Tuesday, March 14, 2006

Jane Austen-esque

I've made it safely to the UK. Had a bit of challenge getting through passport control, but finally after giving the agent quite a detailed explanation of what I am up to for the next six months, she let me through. (Had forgotten to print out my China flight itinerary, so she gave me hassle for that.) I've been staying with my good friends, Nick and Jo, in Bath. My first weekend here we went with 14 other people (friends of theirs) to stay in a cottage in the little surfing village called Croyde, in Devon, where I had a delish pastie and a cream tea. (Tea served with scones, jam, and clotted cream.) The weather was quite cold so I didn't make it into the water, although some of our group did surf. (Crazy lunatics!) I did, however, engage in some drinking games at night back at the cottage, including one in which we each had to pick an animal and make a sound and gesture to represent it. Mine was a jellyfish. The next night we played Twister. Good times.

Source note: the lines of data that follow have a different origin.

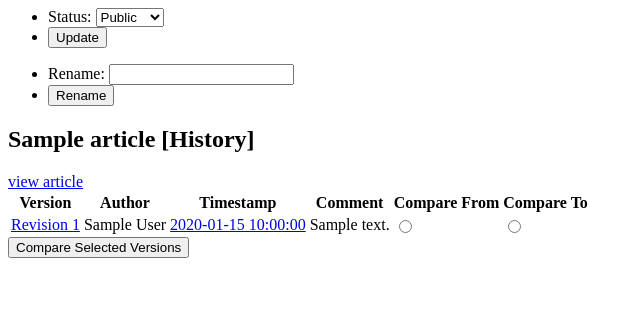
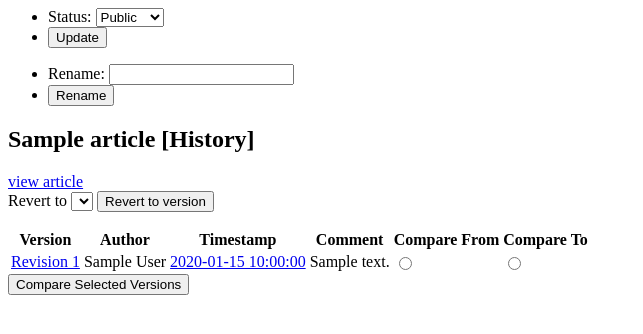
Before and after one commit to jamesturk/django-markupwiki, a Django app: template markupwiki/templates/markupwiki/history.html in a window 1280 px wide. Shown: the top 334 px of the page, without its empty margins (0-643 px from the left). Run offline with Django 3.2, Linux system fonts and the light colour scheme; tables that the repository leaves empty hold one stand-in row (values such as "Sample post"); the template is opened without the code that fills it: values that come from a table or form of the project are taken from there, most other values are stand-ins (such as "Sample title", 1, 10 or a date in 2020); lists and menus that the app fills with data are empty.

Commit message:
make revert feature work

```diff
--- a/markupwiki/templates/markupwiki/history.html
+++ b/markupwiki/templates/markupwiki/history.html
@@ -12,6 +12,32 @@
 {% endblock %}
 
 {% block article_body %}
+
+    <form action="{% url revert article.title %}" method="post">
+
+        {% csrf_token %}
+
+        <label for="revert-version">Revert to</label>
+        <select name="revision" id="revert-version">
+            {% for version in versions reversed %}
+                {% if not forloop.first %}
+                    <option value="{{ version.number }}">
+                        {% if version.number == 0 %}
+                            Initial
+                        {% else %}
+                            {{ version.number }}
+                        {% endif %}
+                    </option>
+                {% endif %}
+            {% endfor %}
+        </select>
+
+        <button class="compareBtn" type="submit">
+            <span>Revert to version</span>
+        </button>
+
+    </form>
+
 <table>
 <thead> <tr>
     <th>Version</th>
@@ -46,4 +72,5 @@
     <span>Compare Selected Versions</span>
 </button>
 </form>
+
 {% endblock %}
--- a/markupwiki/urls.py
+++ b/markupwiki/urls.py
@@ -12,5 +12,6 @@ urlpatterns = patterns('markupwiki.views',
     url(WIKI_REGEX + '/history/$', 'article_history', name='article_history'),
     url(WIKI_REGEX + '/history/(?P<n>\d+)/$', 'view_article', name='article_version'),
     url(WIKI_REGEX + '/diff/$', 'article_diff', name='article_diff'),
+    url(WIKI_REGEX + '/revert/$', 'revert', name='revert'),
     url(WIKI_REGEX + '/$', 'view_article', name='view_article'),
 )
--- a/markupwiki/views.py
+++ b/markupwiki/views.py
@@ -8,7 +8,7 @@ from django.contrib import messages
 from django.http import Http404
 from django.template import RequestContext
 from django.utils.functional import wraps
-from markupwiki.models import Article, PUBLIC, DELETED, LOCKED
+from markupwiki.models import Article, ArticleVersion, PUBLIC, DELETED, LOCKED
 from markupwiki.forms import ArticleForm, StaffModerationForm, ArticleRenameForm
 
 CREATE_MISSING_ARTICLE = getattr(settings,
@@ -169,7 +169,7 @@ def revert(request, title):
     '''
     article = get_object_or_404(Article, title=title)
     revision_id = int(request.POST['revision'])
-    revision = get_object_or_404(revision, number=revision_id)
+    revision = get_object_or_404(article.versions, number=revision_id)
     ArticleVersion.objects.create(article=article, author=request.user,
                                   number=article.versions.latest().number,
                                   comment='reverted to r%s' % revision_id,
```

Back in Bath the past couple of days, my day-times have been chill, kinda lazy. The last two evenings I have gone to town with Jo and we've made some tasty dinners. Tomorrow we head to a village called Lacock, where they filmed Pride & Prejudice. (Not sure if it's the recent one or the old one with Laurence Olivier. I'm guessing it's the latest version...) On Saturday I'm off to Scotland. It's taken a bit for me to get adjusted to this new, strange life--that of the constant traveler. But, I think I will get more used to it. Sorry, this post is rather dry. It's late and I'm tired, but I will write more again, hopefully next time a bit more animated!

Tuesday, February 28, 2006

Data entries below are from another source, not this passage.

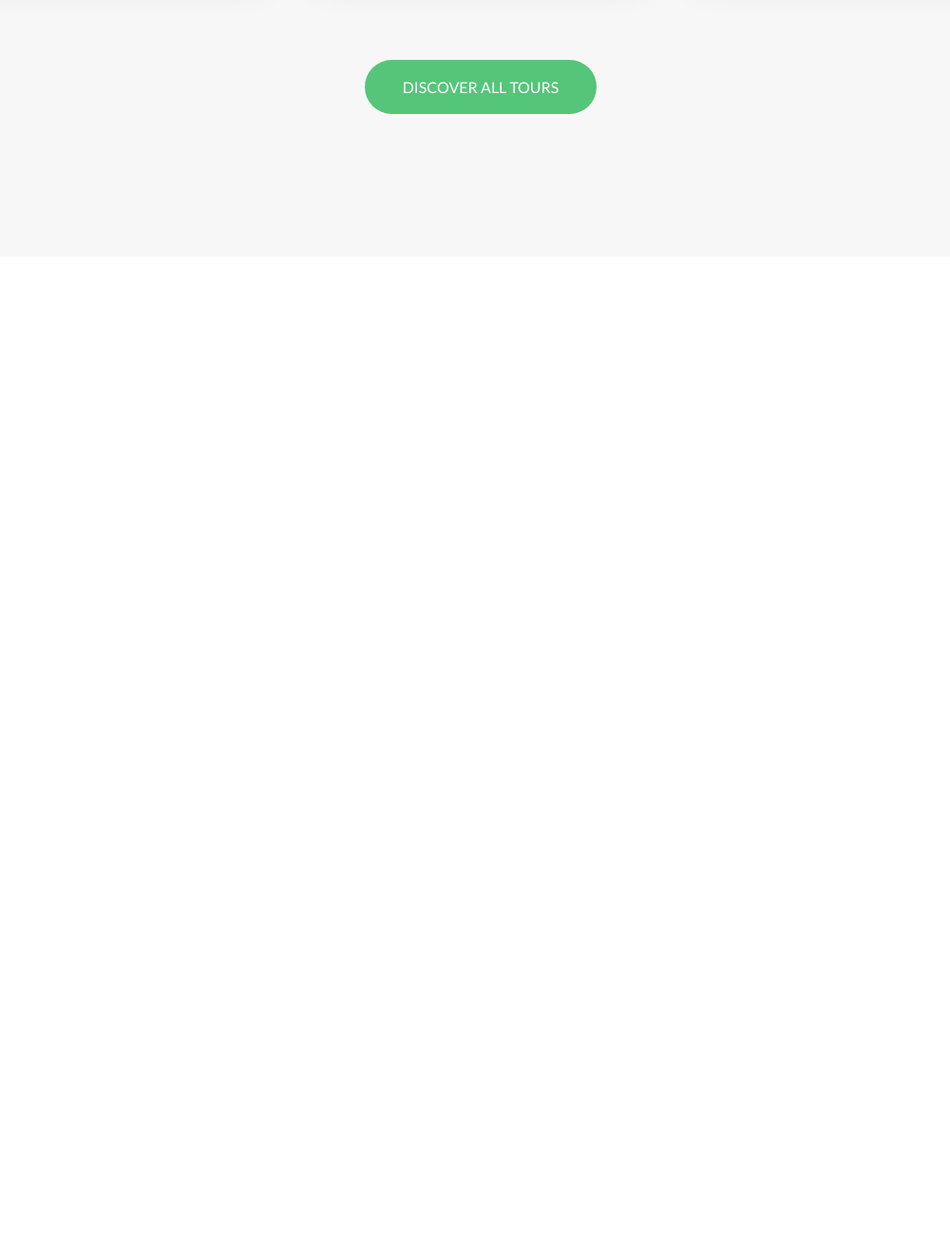
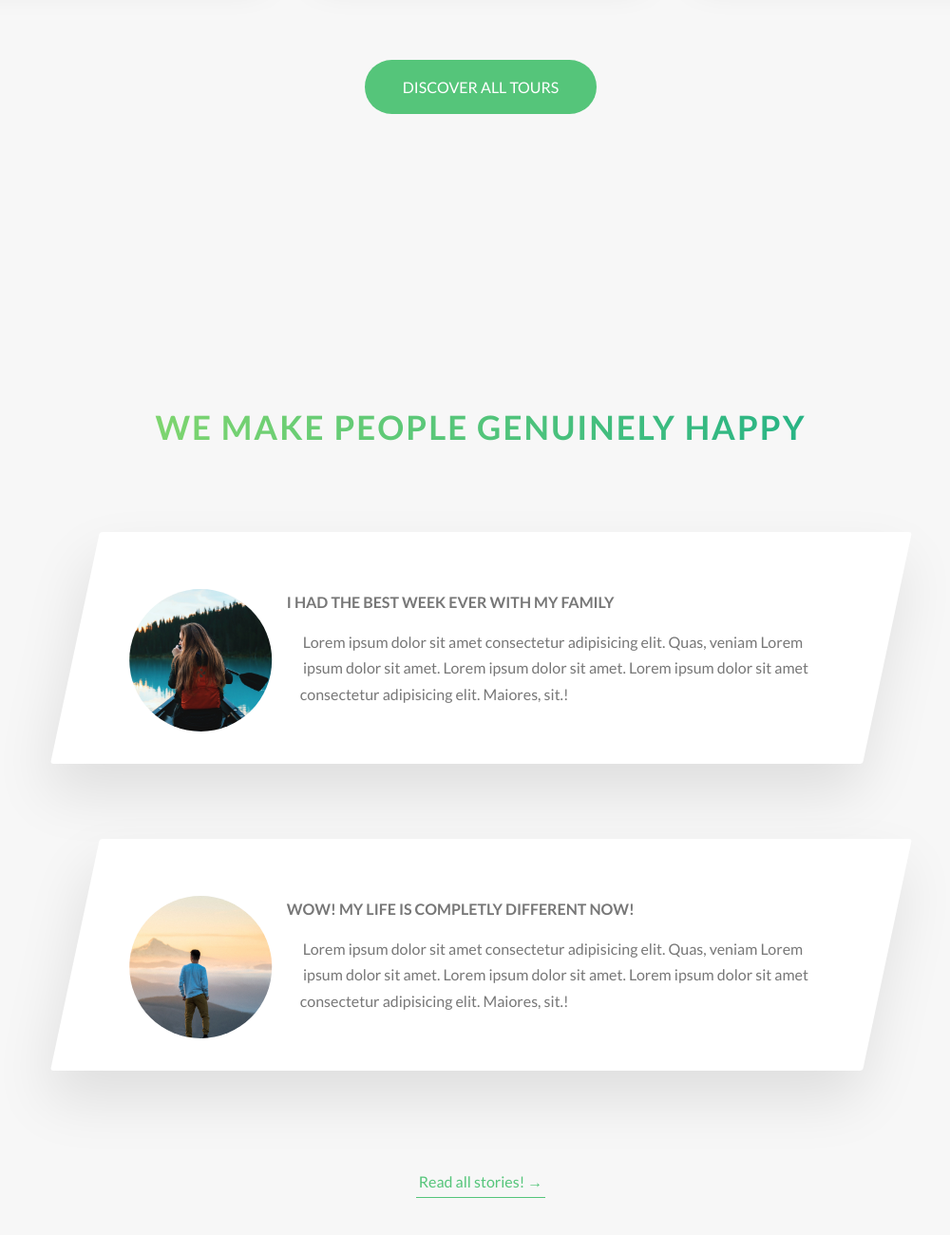
Before and after one commit to Julita1106/Natours-tours-planning-website, a website: page index.html in a window 1280 px wide. Shown: the part 3054-4354 px from the top of the page at 95% size, without its empty margins (134-1134 px from the left). Before the commit the page ends 3354 px from the top, so only its background shows below. Drawn offline with Linux system fonts and the light colour scheme.

Commit message:
built stories section with animated images

```diff
--- a/index.html
+++ b/index.html
@@ -239,6 +239,63 @@
 					<a href="#" class="btn btn--green">Discover all tours</a>
 				</div>
 			</section>
+
+			<section class="section-stories">
+				<div class="u-center-text u-margin-bottom-big">
+					<h2 class="heading-secondary">We make people genuinely happy</h2>
+				</div>
+
+				<div class="row">
+					<div class="story">
+						<figure class="story__shape">
+							<img
+								src="img/nat-8.jpg"
+								alt="person on a tour"
+								class="story__img"
+							/>
+							<figcaption class="story__caption">Mary Smith</figcaption>
+						</figure>
+						<div class="story__text">
+							<h3 class="heading-tertiary u-margin-bottom-small">
+								I had the best week ever with my family
+							</h3>
+							<p>
+								Lorem ipsum dolor sit amet consectetur adipisicing elit. Quas,
+								veniam Lorem ipsum dolor sit amet. Lorem ipsum dolor sit amet.
+								Lorem ipsum dolor sit amet consectetur adipisicing elit.
+								Maiores, sit.!
+							</p>
+						</div>
+					</div>
+				</div>
+
+				<div class="row">
+					<div class="story">
+						<figure class="story__shape">
+							<img
+								src="img/nat-9.jpg"
+								alt="person on a tour"
+								class="story__img"
+							/>
+							<figcaption class="story__caption">Jack Willson</figcaption>
+						</figure>
+						<div class="story__text">
+							<h3 class="heading-tertiary u-margin-bottom-small">
+								WOW! My life is completly different now!
+							</h3>
+							<p>
+								Lorem ipsum dolor sit amet consectetur adipisicing elit. Quas,
+								veniam Lorem ipsum dolor sit amet. Lorem ipsum dolor sit amet.
+								Lorem ipsum dolor sit amet consectetur adipisicing elit.
+								Maiores, sit.!
+							</p>
+						</div>
+					</div>
+				</div>
+				<div class="u-center-text u-margin-top-huge">
+					<a href="#" class="btn-text">Read all stories! &rarr;</a>
+				</div>
+			</section>
 		</main>
 
 		<!----
--- /dev/null
+++ b/sass/components/_story.scss
@@ -0,0 +1,57 @@
+.story {
+	width: 75%;
+	margin: 0 auto;
+	box-shadow: 0 3rem 6rem rgba($color-black, 0.1);
+	background-color: $color-white;
+	border-radius: 3px;
+	padding: 6rem;
+	padding-left: 9rem;
+	font-size: $default-font-size;
+	transform: skewX(-12deg);
+
+	&__shape {
+		height: 15rem;
+		width: 15rem;
+		float: left;
+		-webkit-shape-outside: circle(50% at 50% 50%);
+		shape-outside: circle(50% at 50% 50%);
+		-webkit-clip-path: circle(50% at 50% 50%);
+		clip-path: circle(50% at 50% 50%);
+		transform: translateX(-3rem) skewX(12deg);
+		position: relative;
+	}
+
+	&__img {
+		height: 100%;
+		transform: translateX(-4rem) scale(1.4);
+		transition: all 0.5s;
+	}
+
+	&__text {
+		transform: skewX(12deg);
+	}
+
+	&__caption {
+		position: absolute;
+		top: 50%;
+		left: 50%;
+		transform: translate(-50%, 0);
+		color: $color-white;
+		text-transform: uppercase;
+		font-size: 1.7rem;
+		text-align: center;
+		opacity: 0;
+		transition: all 0.5s;
+		backface-visibility: hidden;
+	}
+
+	&:hover &__caption {
+		opacity: 1;
+		transform: translate(-50%, -50%);
+	}
+
+	&:hover &__img {
+		transform: translateX(-4rem) scale(1);
+		filter: blur(3px) brightness(80%);
+	}
+}
--- a/sass/main.scss
+++ b/sass/main.scss
@@ -13,6 +13,7 @@
 @import "components/composition";
 @import "components/feature-box";
 @import "components/cards";
+@import "components/story";
 
 @import "layout/header";
 @import "layout/grid";
--- a/sass/pages/_home.scss
+++ b/sass/pages/_home.scss
@@ -27,3 +27,8 @@
 	padding: 25rem 0 15rem 0;
 	margin-top: -10rem;
 }
+
+.section-stories {
+	padding: 15rem 0;
+	background-color: $color-grey-light-1;
+}
```
Also changed, not shown: css/style.css.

My Itinerary

March 8, 2006: SF>London, UK
March 9: Arrive in London, travel to Bath
March 10-12: Croyde (surfing village in Southwest England)
March 18: Bath>Edinburgh, Scotland (via Bristol)
March 19: Edinburgh>Perth, Scotland
March 19-April 1: Perth
April 1: Edinburgh>Cambridge (via London)
April 2,3: Cambridge
April 3-5: London
April 6: London>Beijing
April 7-May 22: China
(Rough Partial China Schedule Below)
April 7-10: Beijing
April 11, 12: Xi'an, Terracotta Warriors
April 13: Chengdu
April 14: Emei Shan
April 15: Leshan, Chongqing
April 15-17(?): Cruise down Yangzi
April 18-20: Lijiang
April 21-23: Shanghai
May 23:Beijing>Ulaan Bataar (UB) (via the Transmongolian Railway)
May 24-July 31: UB
August 1: UB>Beijing
August 2,3: Beijing
August 4: Beijing>London
August 8: London>Amsterdam
August 8-12: Amsterdam
August 12: Amsterdam>Edinburgh
August 12-25: Edinburgh/Perth
August 26: Edinburgh>London
August 27-29: London (with a bit of Oxford sometime that weekend)
August 30: London>SF

The International Adventure Ends Here

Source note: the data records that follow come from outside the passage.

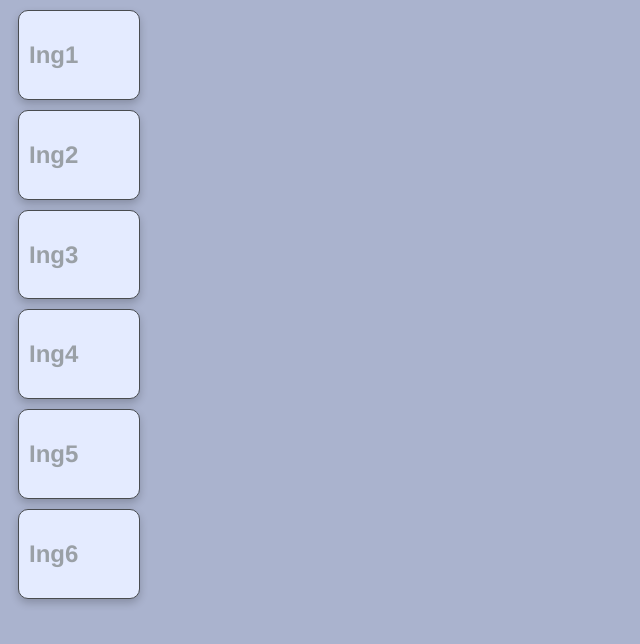
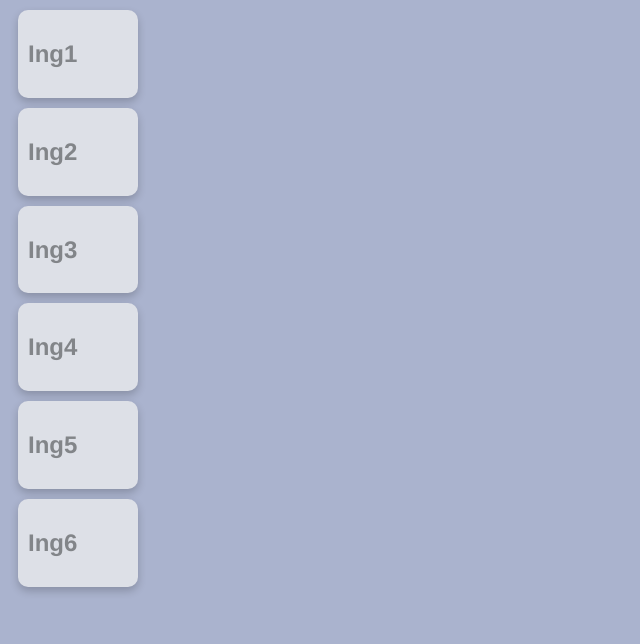
Before and after one commit to cogilabs/Cocktails, a Vue app: page / in a window 1280 px wide. Shown: the top 644 px of the page, without its empty margins (0-640 px from the left). Built offline with nearby package versions, Linux system fonts and the light colour scheme.

Commit message:
You can now select ingredients

```diff
--- a/src/App.vue
+++ b/src/App.vue
@@ -1,7 +1,12 @@
 <template>
     <cocktail-comp
       v-for="x in ings"
-      v-bind:ing-name="x"/>
+      :key="x.name"
+      :ing-name="x.name"
+      :ing-bg="x.ingBg"
+      :is-selected="x.selected"
+      @toggle-selected="receiveEmit"
+    />
 </template>
 
 <script>
@@ -37,7 +42,21 @@
             }
           }
         }
-        this.ings = ingList;
+        for (const i in ingList) {
+          const newIng = {name: ingList[i], isSelected: false, ingBg: "#dde0e7"};
+          this.ings.push(newIng);
+        }
+      },
+      receiveEmit(ingId) {
+        let foundIng = this.ings.find(
+          ing => ing.name === ingId
+        );
+        foundIng.selected = !foundIng.selected;
+        if (foundIng.selected) {
+          foundIng.ingBg = "#edf2ff"
+        } else {
+          foundIng.ingBg = "#dde0e7"
+        }
       }
     }
   }
@@ -50,12 +69,10 @@
     font-family: Helvetica, Arial, sans-serif;
   }
   .ing {
-    border: solid #494c50 1px;
-    color: #9aa0a6;
+    color: #828589;
     width: 100px;
     padding: 10px;
     margin-top: 10px;
-    background-color: #e4ebff;
     box-shadow: 0 4px 8px 0 rgba(0,0,0,0.2);
     border-radius: 10px;
     margin: 10px;
--- a/src/components/CocktailComp.vue
+++ b/src/components/CocktailComp.vue
@@ -1,11 +1,21 @@
 <template>
-  <div class="ing">
+  <div v-bind:style="{ backgroundColor: ingBg }" @click="toggleSelected" class="ing">
     <h2>{{ ingName }}</h2>
   </div>
 </template>
 
 <script>
 export default {
-  props: ['ingName']
-}
+    data() {
+      return {
+        ingBg: "#e4ebff"
+      };
+    },
+  props: ['ingName','isSelected','ingBg'],
+  methods: {
+    toggleSelected() {
+      this.$emit('toggle-selected', this.ingName);
+    }
+  }
+};
 </script>
```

September 1: SF>Cleveland
September 2-4: The Cleveland area
September 5: Cleveland>SF
September 6-?: SF

Wednesday, November 09, 2005

Going East

Just thought I'd get things started here with a blog so that whilst away, I can keep friends and family updated with adventures and mayhem as I journey abroad for six months. I am leaving on March 8 and flying to London (England), where I will be for about 6 weeks or so before embarking to China and Mongolia. Plans are still being made, but I will be sure to keep you updated.